countertendency

countertendency

(ˈkaʊntəˌtɛndənsɪ)
n, pl -cies
an opposite tendency
References in periodicals archive ?
More profoundly, the postmaterialist thesis pays insufficient attention to the causes of insecurity that may (only temporarily in Inglehart's judgment) give rise to a countertendency toward materialism.
Along the same line, David Camfield points to a "democratic countertendency" in many unions that "arises out of experiences of workers' self-activity and self-organization." This ever-renewing "democratic impulse" is reason enough to focus on democracy inside unions even in the face of the bureaucratic social relations that constrain the rank-and-file.
Art becomes an image not directly by becoming an apparition but only through the countertendency to it" (Aesthetic Theory 81).
Arguably, in this moral debate we can discern a countertendency toward an affirmation of the jus in bello principle of noncombatant immunity, and a less permissive view about the right to war.
At the same time, in pondering recent answers to Frost's query to twentieth century poets--"what to make of a diminished thing"--I also find a countertendency that I would call Neoromantic in the work of poets like Roethke, Lowell, Berryman, Olson, Duncan, Everson, Levertov, Rich, Berry, Snyder.

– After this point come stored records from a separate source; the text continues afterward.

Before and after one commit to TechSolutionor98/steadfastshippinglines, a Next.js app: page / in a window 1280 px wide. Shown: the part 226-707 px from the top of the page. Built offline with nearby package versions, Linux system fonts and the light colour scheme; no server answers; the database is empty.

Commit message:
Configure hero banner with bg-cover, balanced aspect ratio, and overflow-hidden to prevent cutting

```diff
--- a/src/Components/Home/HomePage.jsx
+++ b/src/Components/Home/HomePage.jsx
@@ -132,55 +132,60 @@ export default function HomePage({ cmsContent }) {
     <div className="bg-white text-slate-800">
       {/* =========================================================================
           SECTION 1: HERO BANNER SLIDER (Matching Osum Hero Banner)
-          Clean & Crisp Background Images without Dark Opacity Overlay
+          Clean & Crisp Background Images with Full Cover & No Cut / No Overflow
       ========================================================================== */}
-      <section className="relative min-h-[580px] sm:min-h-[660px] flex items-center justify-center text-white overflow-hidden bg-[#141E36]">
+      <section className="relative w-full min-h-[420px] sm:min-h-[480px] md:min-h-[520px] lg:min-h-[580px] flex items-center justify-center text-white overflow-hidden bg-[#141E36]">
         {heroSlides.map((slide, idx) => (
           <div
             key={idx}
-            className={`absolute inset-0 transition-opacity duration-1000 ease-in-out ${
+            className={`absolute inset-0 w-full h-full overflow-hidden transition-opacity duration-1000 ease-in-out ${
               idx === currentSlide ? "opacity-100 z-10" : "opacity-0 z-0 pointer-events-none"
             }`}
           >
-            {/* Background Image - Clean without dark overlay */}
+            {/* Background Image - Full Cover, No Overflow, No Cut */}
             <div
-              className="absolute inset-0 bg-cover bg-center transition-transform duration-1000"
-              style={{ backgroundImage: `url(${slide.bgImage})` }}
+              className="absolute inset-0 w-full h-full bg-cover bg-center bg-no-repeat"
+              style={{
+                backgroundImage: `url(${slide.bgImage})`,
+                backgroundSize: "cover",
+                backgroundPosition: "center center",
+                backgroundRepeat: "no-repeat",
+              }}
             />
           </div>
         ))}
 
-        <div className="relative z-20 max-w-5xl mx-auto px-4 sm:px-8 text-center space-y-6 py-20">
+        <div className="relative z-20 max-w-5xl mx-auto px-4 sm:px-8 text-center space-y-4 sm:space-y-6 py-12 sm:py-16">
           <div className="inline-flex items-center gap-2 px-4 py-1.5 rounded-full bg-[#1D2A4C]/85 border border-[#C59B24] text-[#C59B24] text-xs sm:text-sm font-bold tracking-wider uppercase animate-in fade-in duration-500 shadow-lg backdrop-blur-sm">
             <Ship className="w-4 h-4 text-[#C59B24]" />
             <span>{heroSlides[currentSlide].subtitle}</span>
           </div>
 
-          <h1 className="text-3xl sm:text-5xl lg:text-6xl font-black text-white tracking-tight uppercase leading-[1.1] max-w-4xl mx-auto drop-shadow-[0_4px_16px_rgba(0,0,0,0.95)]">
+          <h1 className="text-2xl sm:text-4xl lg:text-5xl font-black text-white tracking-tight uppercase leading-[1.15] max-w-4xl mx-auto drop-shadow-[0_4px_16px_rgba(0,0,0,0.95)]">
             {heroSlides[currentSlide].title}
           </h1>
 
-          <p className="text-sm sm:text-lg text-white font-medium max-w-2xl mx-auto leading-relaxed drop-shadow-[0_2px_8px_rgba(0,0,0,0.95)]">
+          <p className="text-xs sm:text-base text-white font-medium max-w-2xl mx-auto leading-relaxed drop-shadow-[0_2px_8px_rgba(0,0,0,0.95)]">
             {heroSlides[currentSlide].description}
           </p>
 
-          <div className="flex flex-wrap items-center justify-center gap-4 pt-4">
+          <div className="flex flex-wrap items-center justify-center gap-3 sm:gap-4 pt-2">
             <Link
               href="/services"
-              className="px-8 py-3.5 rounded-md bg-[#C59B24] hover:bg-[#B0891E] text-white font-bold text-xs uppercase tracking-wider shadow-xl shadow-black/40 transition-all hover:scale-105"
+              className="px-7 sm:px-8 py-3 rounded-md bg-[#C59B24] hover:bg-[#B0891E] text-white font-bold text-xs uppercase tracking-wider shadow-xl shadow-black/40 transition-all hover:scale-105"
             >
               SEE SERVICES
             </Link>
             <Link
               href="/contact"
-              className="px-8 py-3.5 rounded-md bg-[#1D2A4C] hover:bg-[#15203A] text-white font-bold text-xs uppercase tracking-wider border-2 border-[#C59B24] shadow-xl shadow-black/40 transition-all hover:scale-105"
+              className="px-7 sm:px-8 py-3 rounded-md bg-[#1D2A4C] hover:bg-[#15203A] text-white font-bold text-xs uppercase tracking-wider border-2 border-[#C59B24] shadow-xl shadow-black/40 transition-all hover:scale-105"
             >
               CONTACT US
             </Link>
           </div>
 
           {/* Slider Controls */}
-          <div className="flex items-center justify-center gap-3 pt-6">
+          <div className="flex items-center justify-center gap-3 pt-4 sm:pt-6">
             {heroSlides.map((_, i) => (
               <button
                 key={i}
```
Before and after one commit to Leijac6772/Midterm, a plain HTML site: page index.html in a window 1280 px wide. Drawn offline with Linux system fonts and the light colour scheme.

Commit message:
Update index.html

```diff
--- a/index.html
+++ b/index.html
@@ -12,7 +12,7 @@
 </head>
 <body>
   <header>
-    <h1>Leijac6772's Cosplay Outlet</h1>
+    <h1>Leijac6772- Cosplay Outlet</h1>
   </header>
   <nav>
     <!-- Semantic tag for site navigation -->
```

For Heidegger there is, of course, a fundamental choice built into this confrontation of Dasein with its being-toward the possible: Dasein either accepts authentically its existence in the openness of the possible as a task, or it flees inauthentically its ownmost sense as a task by immersing itself in its countertendency to forget, to obscure what is at stake in its confrontation with itself.